Melony Williams, LCMHC and Torie Miele, MS CCLS

About our presenters: 
Melony Williams is the Clinical Supervisor for TLC Family Resource Center in Claremont, NH. She is an experienced Mental Health Counselor who specializes in working with young children and their families and families who have experienced trauma, loss or grief. She provides direct client care individually and in groups, supervises home visitors who work for the TLC Family Resource Center, and provides consultation to community providers. 

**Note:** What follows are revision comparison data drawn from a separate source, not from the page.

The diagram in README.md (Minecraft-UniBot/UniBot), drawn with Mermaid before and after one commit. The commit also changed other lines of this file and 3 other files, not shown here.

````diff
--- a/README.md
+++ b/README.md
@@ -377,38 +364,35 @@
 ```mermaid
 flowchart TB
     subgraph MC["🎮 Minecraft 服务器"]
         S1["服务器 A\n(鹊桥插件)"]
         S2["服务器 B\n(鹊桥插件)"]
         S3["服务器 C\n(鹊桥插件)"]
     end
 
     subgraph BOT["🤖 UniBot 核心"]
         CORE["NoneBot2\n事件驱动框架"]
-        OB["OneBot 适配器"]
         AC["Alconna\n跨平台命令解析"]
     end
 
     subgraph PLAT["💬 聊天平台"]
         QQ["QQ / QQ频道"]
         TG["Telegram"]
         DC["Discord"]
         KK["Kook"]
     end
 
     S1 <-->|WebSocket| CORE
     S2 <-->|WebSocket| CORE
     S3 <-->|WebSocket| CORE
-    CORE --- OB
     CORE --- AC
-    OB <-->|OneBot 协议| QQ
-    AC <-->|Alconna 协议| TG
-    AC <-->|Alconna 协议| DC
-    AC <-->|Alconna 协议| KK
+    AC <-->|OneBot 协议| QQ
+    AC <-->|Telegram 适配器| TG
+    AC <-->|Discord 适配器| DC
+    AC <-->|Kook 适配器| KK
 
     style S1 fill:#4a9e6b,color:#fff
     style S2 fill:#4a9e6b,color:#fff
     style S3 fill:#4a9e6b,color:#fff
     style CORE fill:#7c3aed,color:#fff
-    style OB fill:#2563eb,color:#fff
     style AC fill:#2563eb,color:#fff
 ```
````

Torie Miele is a Certified Child Life Specialist at the Children’s Hospital at Dartmouth Hitchcock. She works with children and families in the hospital to help them cope with medical and other difficult life experiences. She focuses on the mental, emotional, and social needs of each individual child and family and provides guidance through knowledge of child development, therapeutic play techniques, and family centered care.

Learning Outcome(s)
At the conclusion of this learning activity, participants, with knowledge of the effect that previous trauma (such as witnessing parental substance misuse) may impact a child’s presentation in a clinical setting, will be able to describe at least two strategies to reduce anxiety for children in preparation for receiving injections.

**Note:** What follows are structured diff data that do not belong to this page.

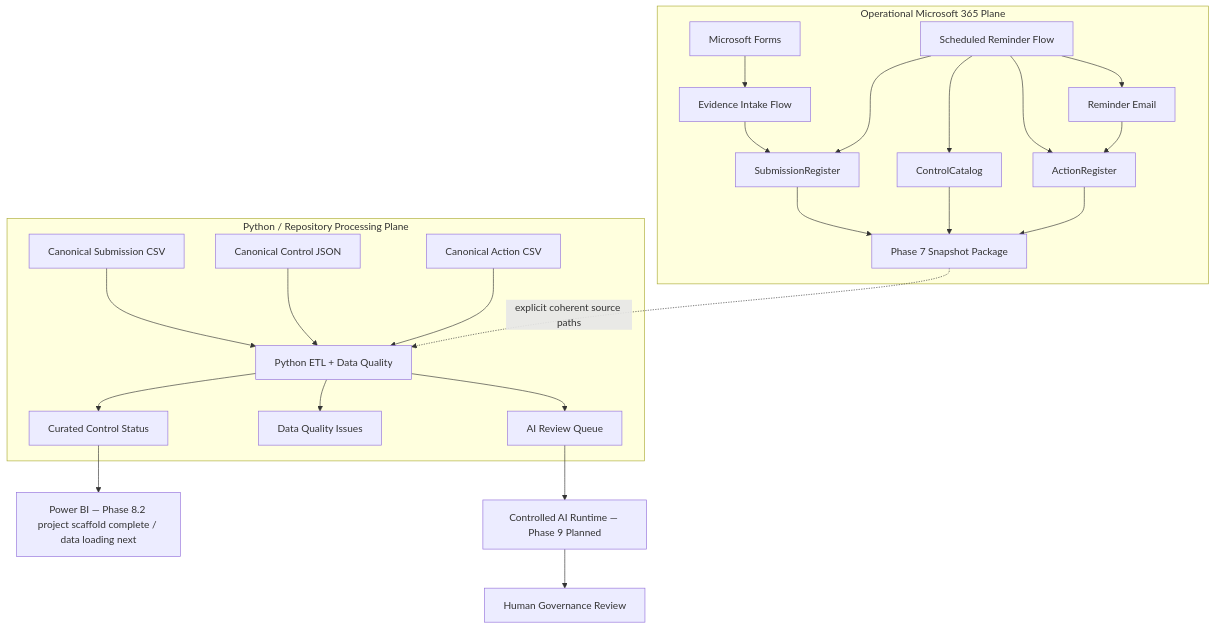
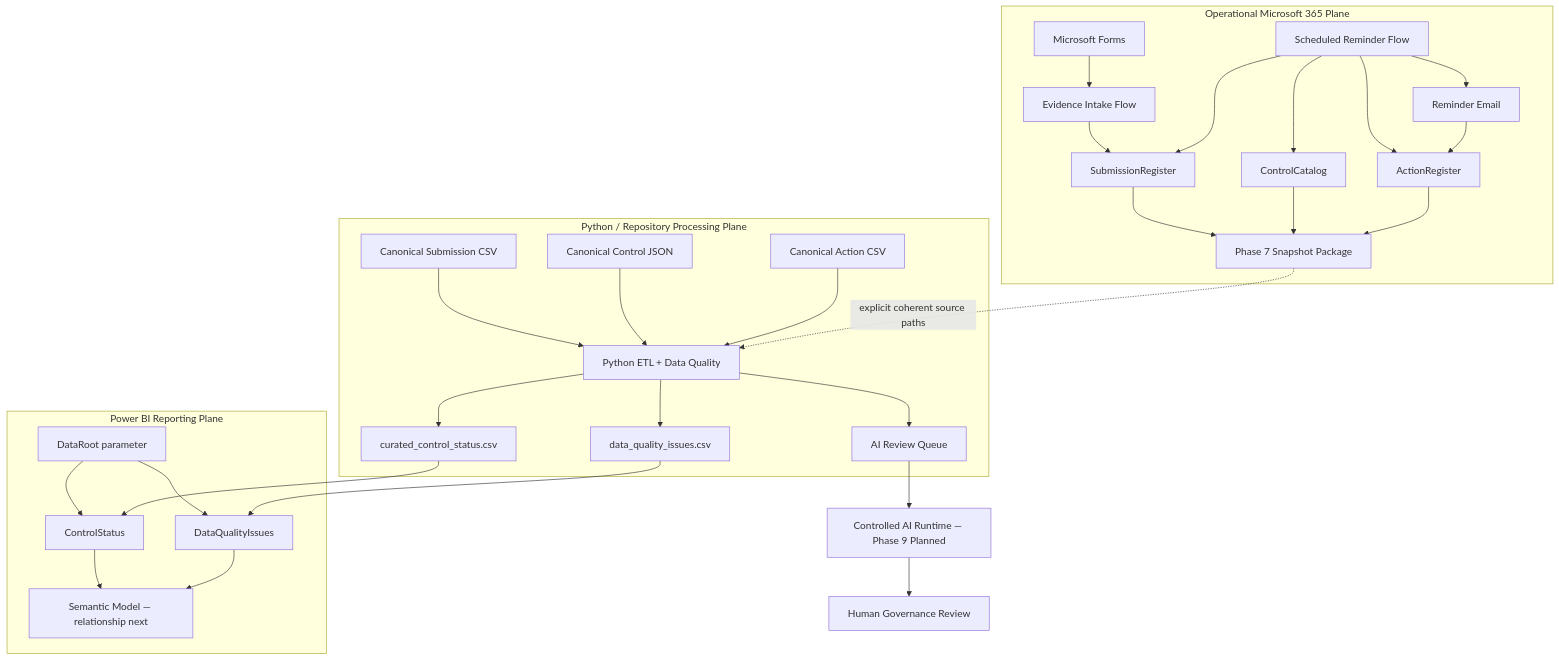
Before and after one commit to gw-ai-security/cyber-governance-automation-lab: the diagram in docs/architecture.md, drawn with Mermaid. The commit also changed other lines of this file, not shown here.

Commit message:
docs: update architecture for Phase 8.3

````diff
--- a/docs/architecture.md
+++ b/docs/architecture.md
@@ -92,31 +113,39 @@
 ```mermaid
 flowchart TD
     subgraph OP[Operational Microsoft 365 Plane]
         A[Microsoft Forms] --> B[Evidence Intake Flow]
         B --> C[SubmissionRegister]
 
         D[Scheduled Reminder Flow] --> C
         D --> E[ControlCatalog]
         D --> F[ActionRegister]
         D --> G[Reminder Email]
         G --> F
 
         C --> S[Phase 7 Snapshot Package]
         E --> S
         F --> S
     end
 
     subgraph PY[Python / Repository Processing Plane]
         H[Canonical Submission CSV] --> K[Python ETL + Data Quality]
         I[Canonical Control JSON] --> K
         J[Canonical Action CSV] --> K
         S -. explicit coherent source paths .-> K
-        K --> L[Curated Control Status]
-        K --> M[Data Quality Issues]
+        K --> L[curated_control_status.csv]
+        K --> M[data_quality_issues.csv]
         K --> N[AI Review Queue]
     end
 
-    L --> P[Power BI — Phase 8.2 project scaffold complete / data loading next]
+    subgraph BI[Power BI Reporting Plane]
+        DR[DataRoot parameter] --> CS[ControlStatus]
+        DR --> DQ[DataQualityIssues]
+        L --> CS
+        M --> DQ
+        CS --> SM[Semantic Model — relationship next]
+        DQ --> SM
+    end
+
     N --> Q[Controlled AI Runtime — Phase 9 Planned]
     Q --> R[Human Governance Review]
 ```
````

In accordance with the disclosure policy of Dartmouth-Hitchcock/Geisel School of Medicine at Dartmouth as well as standards set forth by the Accreditation Council on Continuing Medical Education and the Nursing Continuing Education Council standards set forth by the American Nurses Credentialing Center Commission on Accreditation, continuing medical education and nursing education activity director(s), planning committee member(s), speaker(s), author(s) or anyone in a position to control the content have been asked to disclose any financial relationship* they have to a commercial interest (any entity producing, marketing, re-selling, or distributing health care goods or services consumed by, or used on patients). Such disclosure is not intended to suggest or condone bias in any presentation, but is elicited to provide participants with information that might be of potential importance to their evaluation of a given activity.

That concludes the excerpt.